Saturday, September 30
AUTHORS READ, TALK AT RHINO Authors Allen Callaci and Peter Churches will be reading from their respective latest books, Heart Like a Starfish and Autobiography Without Words, at 4 p.m. at Rhino Records, 235 Yale Ave., Claremont. More info is at pelekinesis.com.
CHS CONCERT UNDER THE STARS Claremont High School’s Instrumental Music Program holds its annual free and open to the public Concert Under the Stars at 7 p.m., and this year attendees can brush up against television royalty while enjoying the show. The concert on the school’s football field will feature not only the El Roble Band and Orchestra, CHS String Orchestra, CHS Symphony Strings and the CHS Marching Band, but also the KIIT Car from the 1980s television show Knight Rider. The super advanced (for 1982 …) Pontiac Trans Am will be parked at the event for pictures while the CHS Band plays the show’s theme song. There might even be a special guest from the original show. Hasselhoff, anybody?!? Food and drink will be available for purchase. More info is at the Wolfpack Music Facebook page.
GRAMMY-NOMINATED PIANIST IN CONCERT Pomona College’s Bridges Hall of Music, at 150 E. Fourth St., Claremont, hosts a free 8 p.m. show with Grammy-nominated pianist, Genevieve Feiwen Lee. Ms. Lee will offer a program of music for piano and harpsichord by Claude Debussy and Sofia Gubaidulina, Elisabeth-Claude Jacquet de La Guerre and Antoine Forqueray. Selections will include preludes from Debussy Book 1 and Gubaidulina’s Musical Toys. More info is at pomona.edu/events or (909) 607-2671.

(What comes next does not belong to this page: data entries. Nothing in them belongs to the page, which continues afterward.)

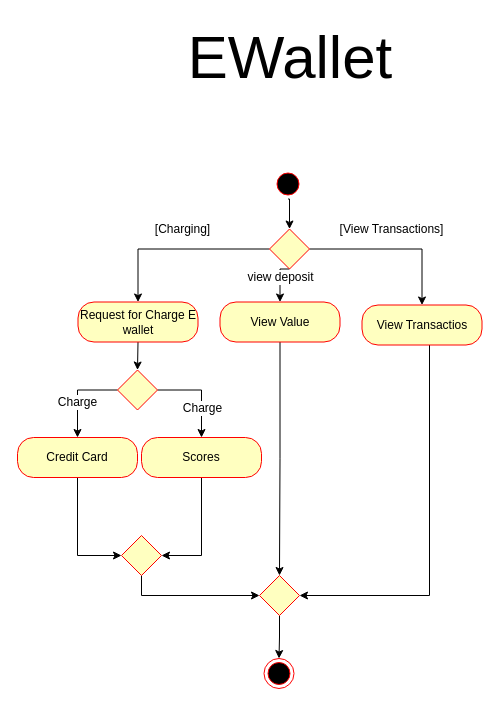
The draw.io diagram ActivityDiagram/Ewallet Activity Diagram.drawio in kargaranamir/Travelink, before the edit. Source tidied: cells renumbered, new cells numbered last; positions are measured from the earlier drawing's top-left corner, leaving out a move shared by most shapes. Both pictures are drawn from the tidied source at 100%, with x=0, y=0 at pixel (17, 17).
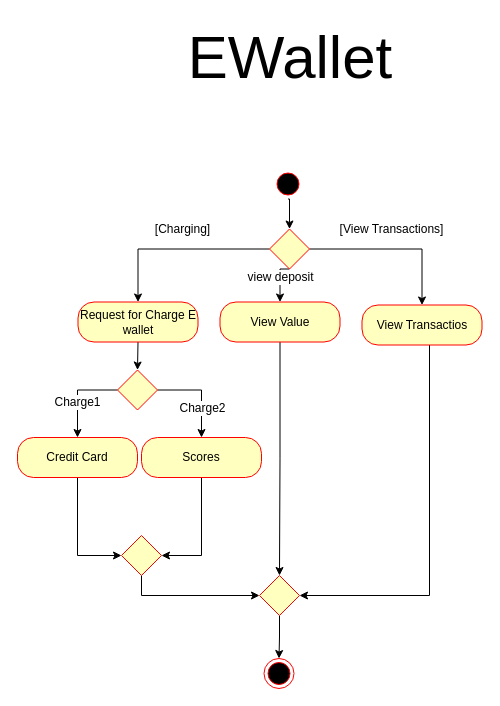
The same page after the edit.

The change refers to these unchanged cells:
```xml
<mxCell id="21" style="edgeStyle=orthogonalEdgeStyle;rounded=0;jettySize=auto;html=1;exitX=1;exitY=0.5;exitDx=0;exitDy=0;entryX=0.5;entryY=0;entryDx=0;entryDy=0;" parent="1" edge="1" source="25" target="27">
  <mxGeometry relative="1" as="geometry" />
</mxCell>
<mxCell id="23" style="edgeStyle=orthogonalEdgeStyle;rounded=0;jettySize=auto;html=1;exitX=0;exitY=0.5;exitDx=0;exitDy=0;entryX=0.5;entryY=0;entryDx=0;entryDy=0;" parent="1" edge="1" source="25" target="29">
  <mxGeometry relative="1" as="geometry" />
</mxCell>
```

Diff of the diagram source:
```diff
@@
-    <mxCell id="22" value="Charge" style="text;html=1;align=center;verticalAlign=middle;labelBackgroundColor=#ffffff;" parent="21" vertex="1">
+    <mxCell id="22" value="Charge2" style="text;html=1;align=center;verticalAlign=middle;labelBackgroundColor=#ffffff;" parent="21" vertex="1">
       <mxGeometry x="-0.04" y="-18" relative="1" as="geometry">
         <mxPoint x="18" y="18" as="offset" />
       </mxGeometry>
     </mxCell>
@@
-    <mxCell id="24" value="Charge" style="text;html=1;align=center;verticalAlign=middle;labelBackgroundColor=#ffffff;" parent="23" vertex="1">
+    <mxCell id="24" value="Charge1" style="text;html=1;align=center;verticalAlign=middle;labelBackgroundColor=#ffffff;" parent="23" vertex="1">
       <mxGeometry x="-0.09" y="12" relative="1" as="geometry">
         <mxPoint x="-13" y="12" as="offset" />
       </mxGeometry>
     </mxCell>
```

MEDICINAL PLANT WALK Join herbalist William Broen for a garden walk and presentation featuring medicinal and edible plants native to California. Please bring a hat, drinking water, walking shoes and a sack lunch or snack. The walk takes place from 10 a.m. to 1 p.m. at Rancho Santa Ana Botanic Garden, 1500 N. College Ave. The fee is $20 for RSABG members; $25 for the public.